• Exercise: Omit the images, then print each record below exactly as it reads.

((

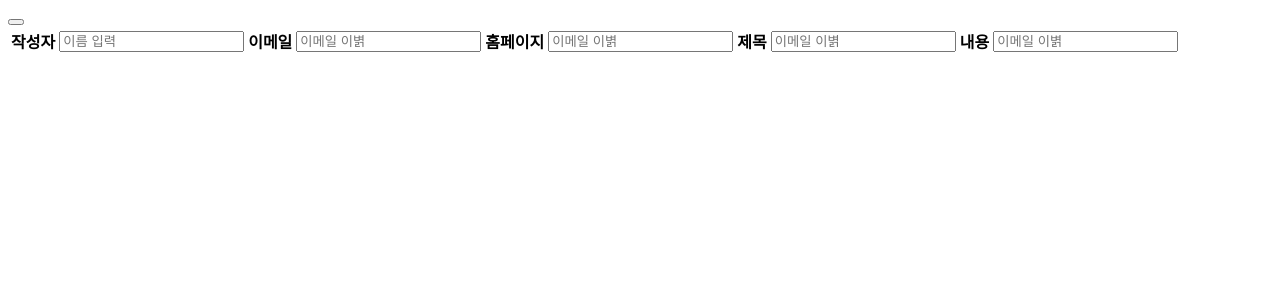
Repository: chaejunho689/bitcamp
Page: guestbookServlet/src/main/webapp/WEB-INF/guestbook/guestbookWrite.html
An editor plug-in stored every save of this project. The page is shown before and after a run of saves, followed by the edit.
The browser window is 1280 px wide. The pictures show the whole page.

Above is the page before, as saved 2024-09-03 03:18:36.

After the next 2 saves:
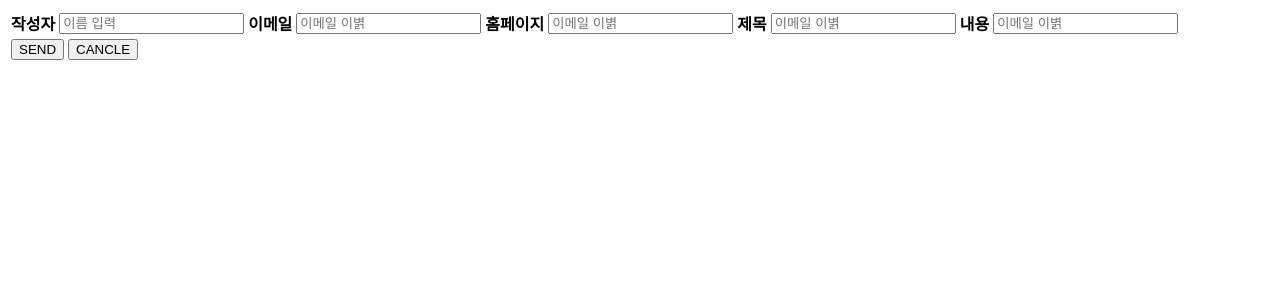
The 2 saves are shown as one change because they came seconds apart.
The last was saved 13 s later.
--- a/guestbookServlet/src/main/webapp/WEB-INF/guestbook/guestbookWrite.html
+++ b/guestbookServlet/src/main/webapp/WEB-INF/guestbook/guestbookWrite.html
@@ -31,7 +31,12 @@
 				<input  type="email" id="email" name="email" placeholder="이메일 이볅">
 			</td>
 		</tr>
-		<button
+		  <tr>
+		  	<td colspan="2">
+		  		<input type="submit" value="SEND">
+		  		<input type="reset" value="CANCLE">
+		  	</td>
+		  </tr>
 	</table>
 </form>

))

• Result for this exercise:
Repository: chaejunho689/bitcamp
Page: guestbookServlet/src/main/webapp/WEB-INF/guestbook/guestbookWrite.html
An editor plug-in stored every save of this project. The page is shown before and after a run of saves, followed by the edit.
The browser window is 1280 px wide. The pictures show the whole page.

Above is the page before, as saved 2024-09-03 03:18:36.

After the next 2 saves:
The 2 saves are shown as one change because they came seconds apart.
The last was saved 13 s later.
--- a/guestbookServlet/src/main/webapp/WEB-INF/guestbook/guestbookWrite.html
+++ b/guestbookServlet/src/main/webapp/WEB-INF/guestbook/guestbookWrite.html
@@ -31,7 +31,12 @@
 				<input  type="email" id="email" name="email" placeholder="이메일 이볅">
 			</td>
 		</tr>
-		<button
+		  <tr>
+		  	<td colspan="2">
+		  		<input type="submit" value="SEND">
+		  		<input type="reset" value="CANCLE">
+		  	</td>
+		  </tr>
 	</table>
 </form>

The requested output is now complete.